In a book he wrote on the person of the retired Chief Judge of Bayelsa State (K.D. Ungbuku) the new Imo state Justice commissioner had alluded to the above critical point of presence of impartiality and objectivity in arriving at substantial justice when he wrote thus; “one goal Hon. Justice Ungbuku pursued without reservation in his trials, orders rulings and judgments, was substantial justice. Not justice based on technicality or intellectuality, it was justice to whosoever it belonged, in the eyes of God and the law”.

Whereas the British legal authorities are busy designing, devising and implementing measures to enforce impartiality and objective in justice delivery, Nigeria sinks deeper into the abyss of wanton abuses of the rights of litigants not only in the social media but even from the operatives of the Nigerian Police Force who by the constitutional provisions ought to play the role of law enforcement. These abuses make an observer to wonder why Nigeria has not changed positively even when the nation got most of our common laws and the establishment of law enforcement agencies from the then British colonial masters.
The operatives of the Nigerian Police Force are not the only guilty party because even other law enforcement agents like those of the anti-graft bodies and other para-military entities do engage in the public parade of suspects and are in the habit of prejudicing these criminal matters that should have been adjudicated by the courts of law.
The illegality of parading crime suspects have got to an abysmal state so much so that even little children being breast- fed by female crime suspects are regularly paraded by the operative of the Nigerian police force.
What all the above institutional abuses mean is that Nigeria still has a very long way to go in order to restore sanity, impartiality and objectivity in the justice delivery mechanism in practice in all parts of Nigeria.

As Barack Obama stated that "change will not come if we wait for some other person or some other time. We are the ones we have been waiting for. We are the change that we seek," Nigerians generally must make rapid advances in areas of promotion and protection of the fundamental human rights of all citizens including those classified as being in conflict with the law.
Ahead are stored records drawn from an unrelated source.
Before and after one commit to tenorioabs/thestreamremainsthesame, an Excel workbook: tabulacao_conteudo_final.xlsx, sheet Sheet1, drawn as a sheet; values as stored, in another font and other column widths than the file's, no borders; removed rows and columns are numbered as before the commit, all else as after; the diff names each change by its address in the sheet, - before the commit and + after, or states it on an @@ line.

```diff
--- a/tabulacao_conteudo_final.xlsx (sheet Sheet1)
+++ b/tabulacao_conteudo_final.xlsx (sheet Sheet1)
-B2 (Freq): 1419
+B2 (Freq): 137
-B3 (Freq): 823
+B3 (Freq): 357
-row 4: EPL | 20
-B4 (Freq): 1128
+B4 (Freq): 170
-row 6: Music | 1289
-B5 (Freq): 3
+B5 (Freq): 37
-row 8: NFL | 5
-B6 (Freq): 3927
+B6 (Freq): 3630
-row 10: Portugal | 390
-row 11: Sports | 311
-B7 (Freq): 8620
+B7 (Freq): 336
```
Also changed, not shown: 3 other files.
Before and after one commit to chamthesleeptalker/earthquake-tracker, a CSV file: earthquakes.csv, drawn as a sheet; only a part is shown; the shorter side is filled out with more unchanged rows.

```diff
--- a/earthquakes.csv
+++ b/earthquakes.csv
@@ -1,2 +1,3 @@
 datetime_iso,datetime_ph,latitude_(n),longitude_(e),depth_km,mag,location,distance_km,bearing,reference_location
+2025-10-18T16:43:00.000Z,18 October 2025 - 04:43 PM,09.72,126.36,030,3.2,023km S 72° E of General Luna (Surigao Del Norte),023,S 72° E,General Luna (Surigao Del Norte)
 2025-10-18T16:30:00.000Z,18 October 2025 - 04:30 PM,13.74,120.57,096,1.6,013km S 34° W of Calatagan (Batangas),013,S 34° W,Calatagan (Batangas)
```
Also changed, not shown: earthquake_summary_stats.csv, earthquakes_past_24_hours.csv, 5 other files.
While we watch the ongoing debate in the United Kingdom regarding the new sets of operational guidelines, it is imperative that the Nigerian legal authority begin comprehensive capacity building of law enforcement officers to comply with global best practices and stop indulging in media trials of suspects which in the long run prejudices the judicial decisions in those matters.
The Nigerian media landscape is also in need of sweeping reforms to enable reporters and essentially the line editors, respect the fundamental human rights of all crime suspects who are considered innocent in the eyes of the law unless and until a valid and competent judicial pronouncement is made to prove otherwise.
Nigerian legal authorities should also introduce binding guidelines to safeguard the principles of impartiality and objectivity in justice delivery. It is a fact that the online community in Nigeria is filled with hate messages and other adversarial comments that undermine equitable dispensation of substantial justice.
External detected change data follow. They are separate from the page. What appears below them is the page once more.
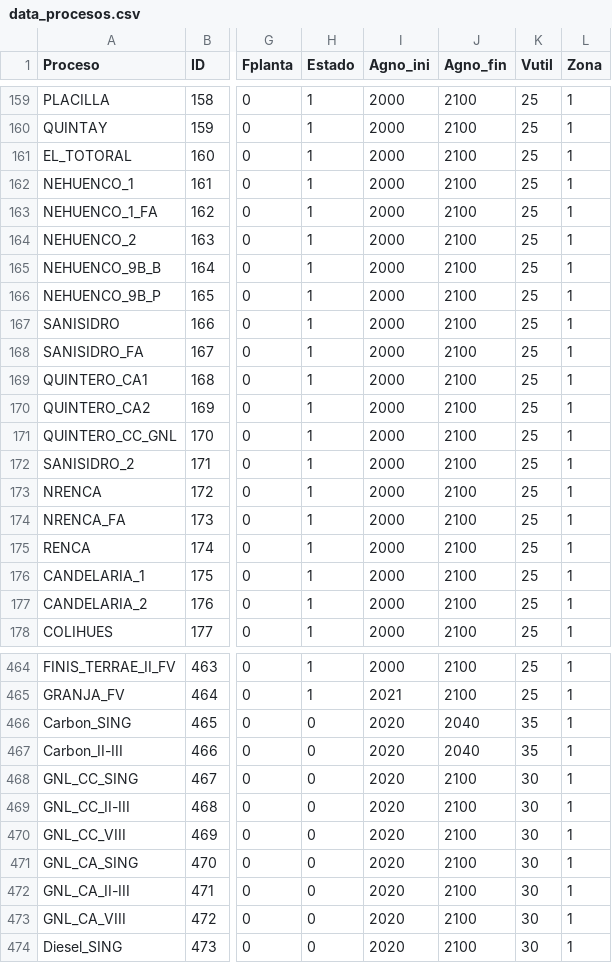
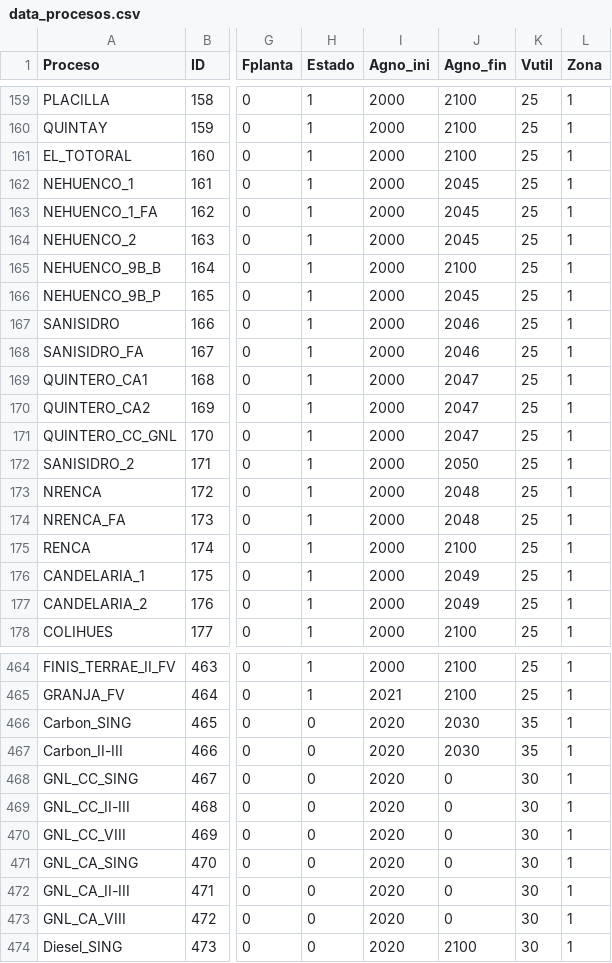
Before and after one commit to emolinaperez/MultiSector_LTS_Chile, a CSV file: gams/pmr/data_input/data_procesos.csv, drawn as a sheet; only a part is shown, gaps mark what is left out; the diff covers the shown part only; the diff names each change by its address in the sheet, - before the commit and + after, or states it on an @@ line.

Commit message:
updated data_procesos.csv

```diff
--- a/gams/pmr/data_input/data_procesos.csv
+++ b/gams/pmr/data_input/data_procesos.csv
-J162:J164 (Agno_fin): 2100
+J162:J164 (Agno_fin): 2045
-J166 (Agno_fin): 2100
+J166 (Agno_fin): 2045
-J167:J168 (Agno_fin): 2100
+J167:J168 (Agno_fin): 2046
-J169:J171 (Agno_fin): 2100
+J169:J171 (Agno_fin): 2047
-J172 (Agno_fin): 2100
+J172 (Agno_fin): 2050
-J173:J174 (Agno_fin): 2100
+J173:J174 (Agno_fin): 2048
-J176:J177 (Agno_fin): 2100
+J176:J177 (Agno_fin): 2049
-J466:J467 (Agno_fin): 2040
+J466:J467 (Agno_fin): 2030
-J468:J473 (Agno_fin): 2100
+J468:J473 (Agno_fin): 0
```
Also changed, not shown: 31 edited cells elsewhere in this file.
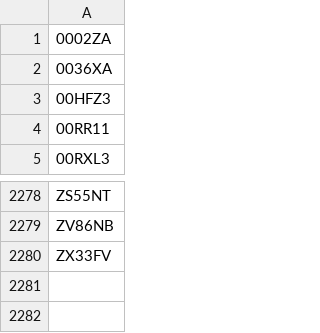
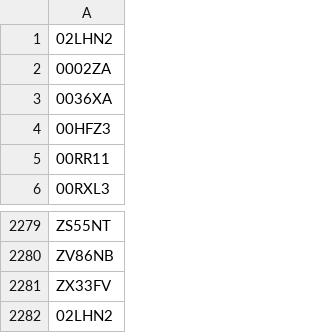
Before and after one commit to tijsmaas/ROAD, a CSV file: MovementMapper/src/main/resources/licenses.csv, drawn as a sheet; only a part is shown, gaps mark what is left out.

Commit message:
Added awesome cars to the licenses.csv

```diff
--- a/MovementMapper/src/main/resources/licenses.csv
+++ b/MovementMapper/src/main/resources/licenses.csv
@@ -1 +1,2 @@
+02LHN2
 0002ZA
@@ -2280 +2281,2 @@ ZV86NB
 ZX33FV
+02LHN2
```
*    Emmanuel Onwubiko; Head; HUMAN RIGHTS WRITERS ASSOCIATION OF      NIGERIA; blogs;